*** STORED DATA Section Begins ***
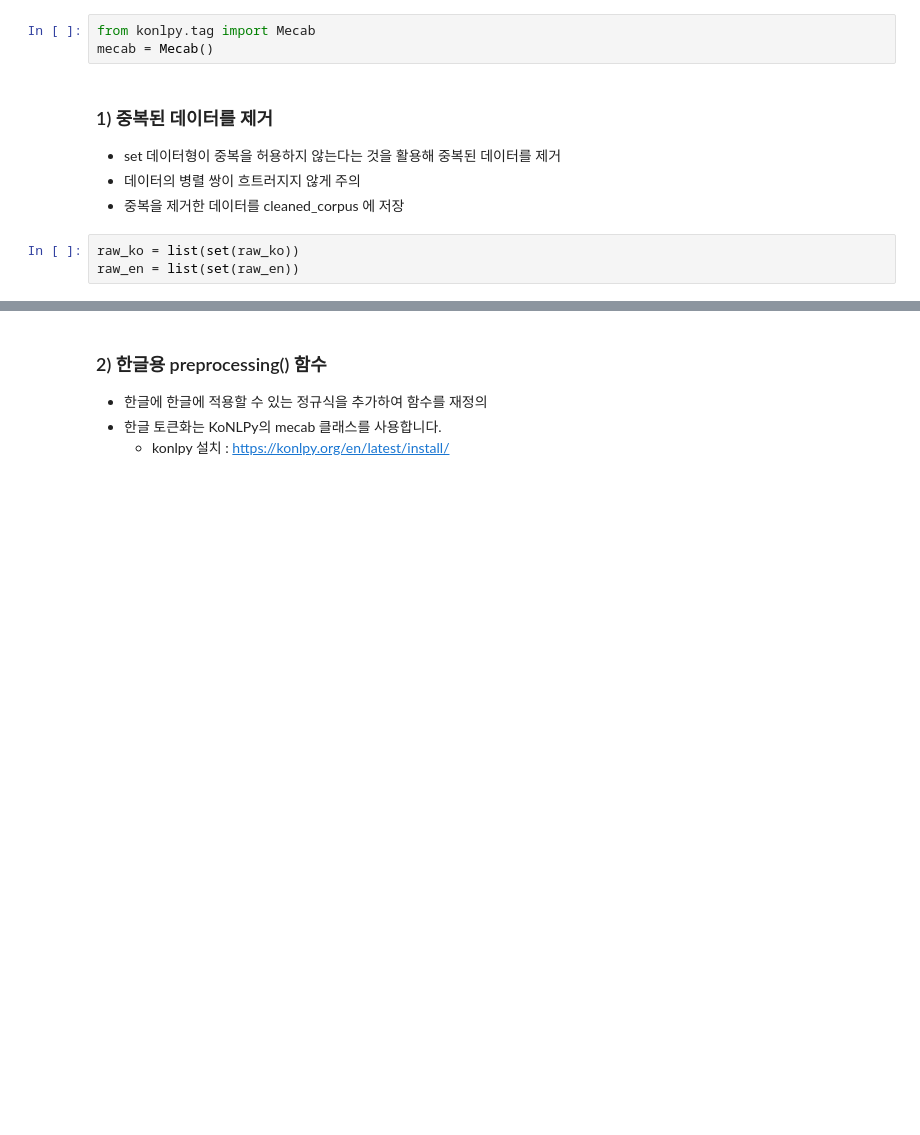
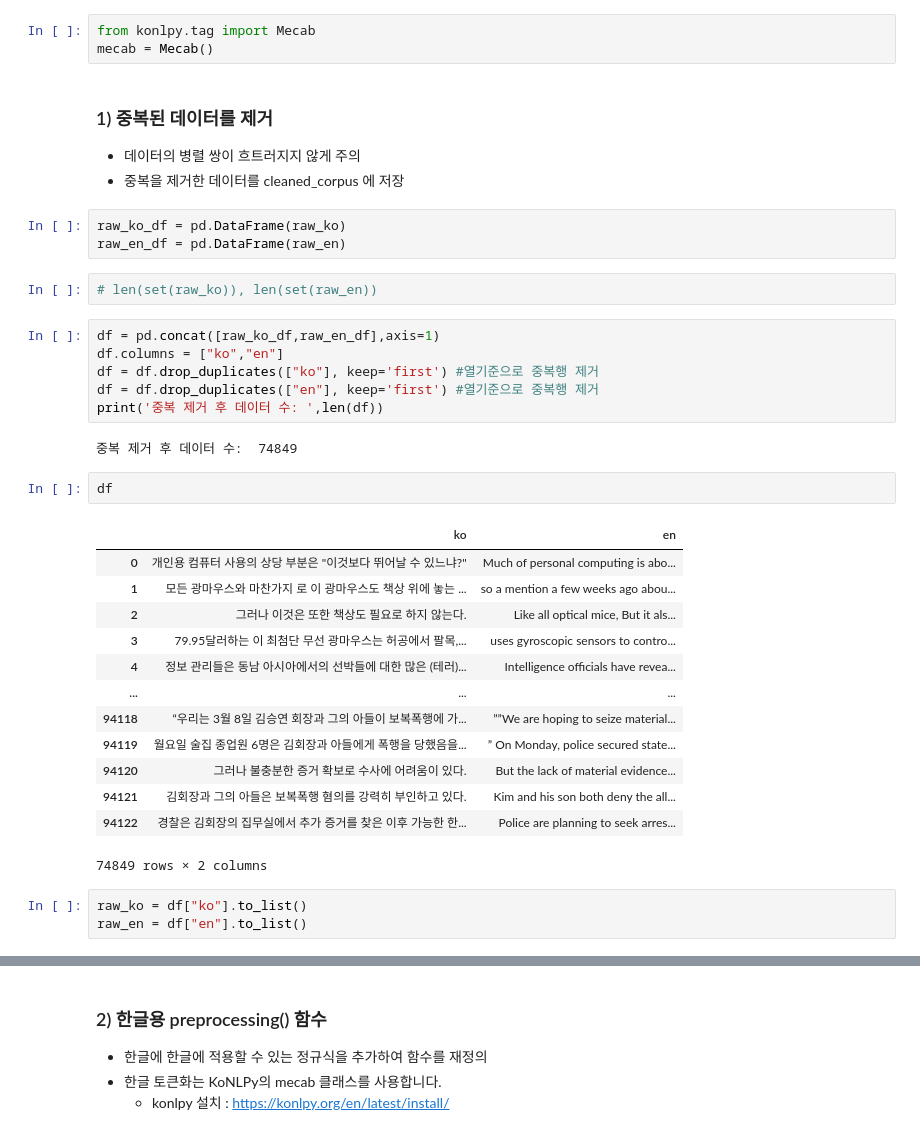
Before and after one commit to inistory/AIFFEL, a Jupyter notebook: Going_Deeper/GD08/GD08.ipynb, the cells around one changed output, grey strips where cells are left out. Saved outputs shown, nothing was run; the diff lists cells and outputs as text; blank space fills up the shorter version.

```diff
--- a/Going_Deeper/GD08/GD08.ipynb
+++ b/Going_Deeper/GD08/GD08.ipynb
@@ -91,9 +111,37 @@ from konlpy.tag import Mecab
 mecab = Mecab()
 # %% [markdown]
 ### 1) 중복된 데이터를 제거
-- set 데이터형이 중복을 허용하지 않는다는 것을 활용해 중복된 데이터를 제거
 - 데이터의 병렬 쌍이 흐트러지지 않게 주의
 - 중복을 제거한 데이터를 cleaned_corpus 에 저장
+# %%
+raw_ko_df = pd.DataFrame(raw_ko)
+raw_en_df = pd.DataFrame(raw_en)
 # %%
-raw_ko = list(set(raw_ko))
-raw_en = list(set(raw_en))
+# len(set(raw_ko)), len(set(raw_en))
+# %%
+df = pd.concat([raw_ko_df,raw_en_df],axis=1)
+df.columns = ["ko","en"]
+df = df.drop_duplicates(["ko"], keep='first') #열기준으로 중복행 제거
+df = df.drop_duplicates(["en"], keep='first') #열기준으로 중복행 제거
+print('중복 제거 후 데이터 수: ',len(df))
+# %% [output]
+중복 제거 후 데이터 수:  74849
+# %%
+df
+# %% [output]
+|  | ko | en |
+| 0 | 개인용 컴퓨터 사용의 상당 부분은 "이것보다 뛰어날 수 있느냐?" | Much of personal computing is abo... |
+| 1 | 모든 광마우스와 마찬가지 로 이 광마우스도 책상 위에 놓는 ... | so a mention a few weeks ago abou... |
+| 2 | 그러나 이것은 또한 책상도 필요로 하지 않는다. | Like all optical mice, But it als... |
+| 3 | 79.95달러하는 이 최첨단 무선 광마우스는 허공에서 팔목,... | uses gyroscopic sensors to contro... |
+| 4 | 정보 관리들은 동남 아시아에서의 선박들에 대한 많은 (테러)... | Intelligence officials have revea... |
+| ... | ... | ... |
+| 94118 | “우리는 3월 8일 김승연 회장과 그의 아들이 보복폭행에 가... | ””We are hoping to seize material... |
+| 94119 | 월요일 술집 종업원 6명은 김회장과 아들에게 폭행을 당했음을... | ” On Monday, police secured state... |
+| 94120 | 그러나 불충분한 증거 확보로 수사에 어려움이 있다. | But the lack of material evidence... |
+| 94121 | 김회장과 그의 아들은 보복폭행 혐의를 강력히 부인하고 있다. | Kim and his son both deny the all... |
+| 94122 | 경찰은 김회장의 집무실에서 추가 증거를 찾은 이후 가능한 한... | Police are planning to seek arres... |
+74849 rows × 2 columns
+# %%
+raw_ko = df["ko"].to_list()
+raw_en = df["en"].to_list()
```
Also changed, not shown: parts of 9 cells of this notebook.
*** STORED DATA Section Ends ***
■ **TASK STATEMENT**
The response must contain each line above that holds the string "ipynb".

■ **RESPONSE FOR THIS EXERCISE**
Before and after one commit to inistory/AIFFEL, a Jupyter notebook: Going_Deeper/GD08/GD08.ipynb, the cells around one changed output, grey strips where cells are left out. Saved outputs shown, nothing was run; the diff lists cells and outputs as text; blank space fills up the shorter version.
--- a/Going_Deeper/GD08/GD08.ipynb
+++ b/Going_Deeper/GD08/GD08.ipynb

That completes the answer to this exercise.